# EXERCISE DATA
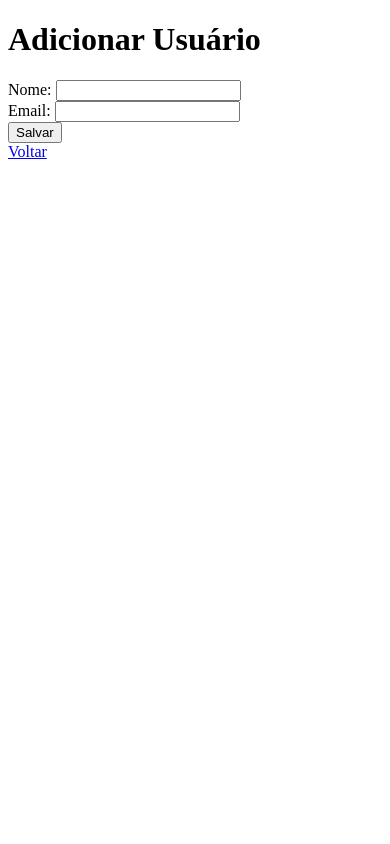
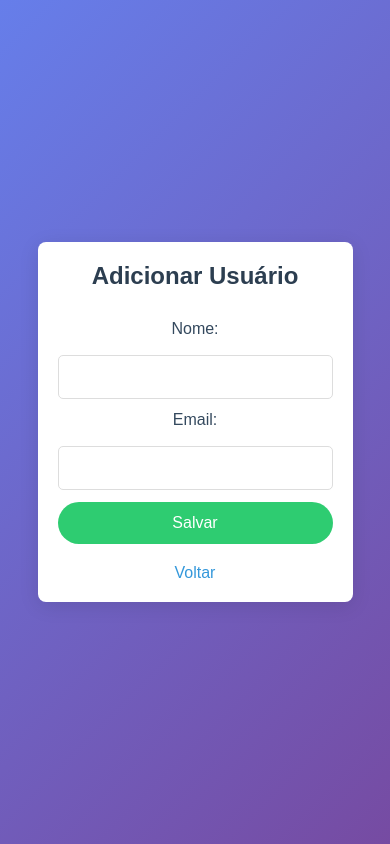
Before and after one commit to carlos400junior-sys/site2python, a Flask app: page /add in a window 390 px wide. Run offline with Flask 3, Linux system fonts and the light colour scheme.

Commit message:
ajeitandfo layout

```diff
--- a/static/style.css
+++ b/static/style.css
@@ -96,6 +96,7 @@ h1 {
     gap: 10px;  /* Espaço entre os botões */
     flex-wrap: wrap; /* Permite que os botões se movam para uma nova linha, se necessário */
     margin-top: 10px;  /* Espaçamento superior para separar do conteúdo acima */
+    text-align: right;
 }
 
 
--- a/templates/add.html
+++ b/templates/add.html
@@ -4,14 +4,125 @@
     <meta charset="UTF-8">
     <meta name="viewport" content="width=device-width, initial-scale=1.0">
     <title>Document</title>
+    <link rel="stylesheet" href="{{ url_for('static', filename='style.css') }}">
+</head>
+<style>
+        /* Resetando o estilo padrão */
+        * {
+            margin: 0;
+            padding: 0;
+            box-sizing: border-box;
+        }
+
+        body {
+            font-family: 'Arial', sans-serif;
+            background-color: #f7f9fb;
+            color: #333;
+            padding: 20px;
+        }
+
+        h1 {
+            text-align: center;
+            color: #2c3e50;
+            margin-bottom: 30px;
+            font-size: 2rem;
+        }
+
+        .container {
+            max-width: 600px;
+            margin: 0 auto;
+            background: #fff;
+            border-radius: 8px;
+            box-shadow: 0 4px 20px rgba(0, 0, 0, 0.1);
+            padding: 25px;
+        }
+
+        form {
+            display: flex;
+            flex-direction: column;
+            gap: 15px;
+        }
+
+        label {
+            font-size: 1rem;
+            color: #34495e;
+        }
+
+        input[type="text"], input[type="email"] {
+            padding: 12px;
+            font-size: 1rem;
+            border: 1px solid #ddd;
+            border-radius: 5px;
+            margin-top: 5px;
+            transition: border 0.3s ease;
+        }
+
+        input[type="text"]:focus, input[type="email"]:focus {
+            border-color: #3498db;
+            outline: none;
+        }
+
+        button[type="submit"] {
+            background-color: #2ecc71;
+            color: white;
+            padding: 12px 20px;
+            font-size: 1rem;
+            border: none;
+            border-radius: 25px;
+            cursor: pointer;
+            transition: background-color 0.3s ease;
+        }
+
+        button[type="submit"]:hover {
+            background-color: #27ae60;
+        }
+
+        a {
+            text-align: center;
+            display: block;
+            color: #3498db;
+            text-decoration: none;
+            margin-top: 20px;
+            font-size: 1rem;
+        }
+
+        a:hover {
+            text-decoration: underline;
+        }
+
+        /* Responsividade para dispositivos menores */
+        @media (max-width: 768px) {
+            h1 {
+                font-size: 1.5rem;
+            }
+
+            .container {
+                padding: 20px;
+            }
+
+            form {
+                gap: 12px;
+            }
+        }
+    </style>
 </head>
 <body>
-    <h1>Adicionar Usuário</h1>
-    <form method="POST">
-        Nome: <input type="text" name="nome"><br>
-        Email: <input type="email" name="email"><br>
-        <button type="submit">Salvar</button>
-    </form>
-    <a href="{{ url_for('index') }}">Voltar</a>
+
+    <div class="container">
+        <h1>Adicionar Usuário</h1>
+
+        <form method="POST">
+            <label for="nome">Nome:</label>
+            <input type="text" name="nome" id="nome" required>
+
+            <label for="email">Email:</label>
+            <input type="email" name="email" id="email" required>
+
+            <button type="submit">Salvar</button>
+        </form>
+
+        <a href="{{ url_for('index') }}">Voltar</a>
+    </div>
+
 </body>
 </html>
```
Also changed, not shown: templates/edit.html (+110 -7 lines), templates/index.html (+5 -2 lines).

# TASK DIRECTIONS
Could you write out the records exactly while omitting every picture?

# REPLY TO THE TASK
Before and after one commit to carlos400junior-sys/site2python, a Flask app: page /add in a window 390 px wide. Run offline with Flask 3, Linux system fonts and the light colour scheme.

Commit message:
ajeitandfo layout

```diff
--- a/static/style.css
+++ b/static/style.css
@@ -96,6 +96,7 @@ h1 {
     gap: 10px;  /* Espaço entre os botões */
     flex-wrap: wrap; /* Permite que os botões se movam para uma nova linha, se necessário */
     margin-top: 10px;  /* Espaçamento superior para separar do conteúdo acima */
+    text-align: right;
 }
 
 
--- a/templates/add.html
+++ b/templates/add.html
@@ -4,14 +4,125 @@
     <meta charset="UTF-8">
     <meta name="viewport" content="width=device-width, initial-scale=1.0">
     <title>Document</title>
+    <link rel="stylesheet" href="{{ url_for('static', filename='style.css') }}">
+</head>
+<style>
+        /* Resetando o estilo padrão */
+        * {
+            margin: 0;
+            padding: 0;
+            box-sizing: border-box;
+        }
+
+        body {
+            font-family: 'Arial', sans-serif;
+            background-color: #f7f9fb;
+            color: #333;
+            padding: 20px;
+        }
+
+        h1 {
+            text-align: center;
+            color: #2c3e50;
+            margin-bottom: 30px;
+            font-size: 2rem;
+        }
+
+        .container {
+            max-width: 600px;
+            margin: 0 auto;
+            background: #fff;
+            border-radius: 8px;
+            box-shadow: 0 4px 20px rgba(0, 0, 0, 0.1);
+            padding: 25px;
+        }
+
+        form {
+            display: flex;
+            flex-direction: column;
+            gap: 15px;
+        }
+
+        label {
+            font-size: 1rem;
+            color: #34495e;
+        }
+
+        input[type="text"], input[type="email"] {
+            padding: 12px;
+            font-size: 1rem;
+            border: 1px solid #ddd;
+            border-radius: 5px;
+            margin-top: 5px;
+            transition: border 0.3s ease;
+        }
+
+        input[type="text"]:focus, input[type="email"]:focus {
+            border-color: #3498db;
+            outline: none;
+        }
+
+        button[type="submit"] {
+            background-color: #2ecc71;
+            color: white;
+            padding: 12px 20px;
+            font-size: 1rem;
+            border: none;
+            border-radius: 25px;
+            cursor: pointer;
+            transition: background-color 0.3s ease;
+        }
+
+        button[type="submit"]:hover {
+            background-color: #27ae60;
+        }
+
+        a {
+            text-align: center;
+            display: block;
+            color: #3498db;
+            text-decoration: none;
+            margin-top: 20px;
+            font-size: 1rem;
+        }
+
+        a:hover {
+            text-decoration: underline;
+        }
+
+        /* Responsividade para dispositivos menores */
+        @media (max-width: 768px) {
+            h1 {
+                font-size: 1.5rem;
+            }
+
+            .container {
+                padding: 20px;
+            }
+
+            form {
+                gap: 12px;
+            }
+        }
+    </style>
 </head>
 <body>
-    <h1>Adicionar Usuário</h1>
-    <form method="POST">
-        Nome: <input type="text" name="nome"><br>
-        Email: <input type="email" name="email"><br>
-        <button type="submit">Salvar</button>
-    </form>
-    <a href="{{ url_for('index') }}">Voltar</a>
+
+    <div class="container">
+        <h1>Adicionar Usuário</h1>
+
+        <form method="POST">
+            <label for="nome">Nome:</label>
+            <input type="text" name="nome" id="nome" required>
+
+            <label for="email">Email:</label>
+            <input type="email" name="email" id="email" required>
+
+            <button type="submit">Salvar</button>
+        </form>
+
+        <a href="{{ url_for('index') }}">Voltar</a>
+    </div>
+
 </body>
 </html>
```
Also changed, not shown: templates/edit.html (+110 -7 lines), templates/index.html (+5 -2 lines).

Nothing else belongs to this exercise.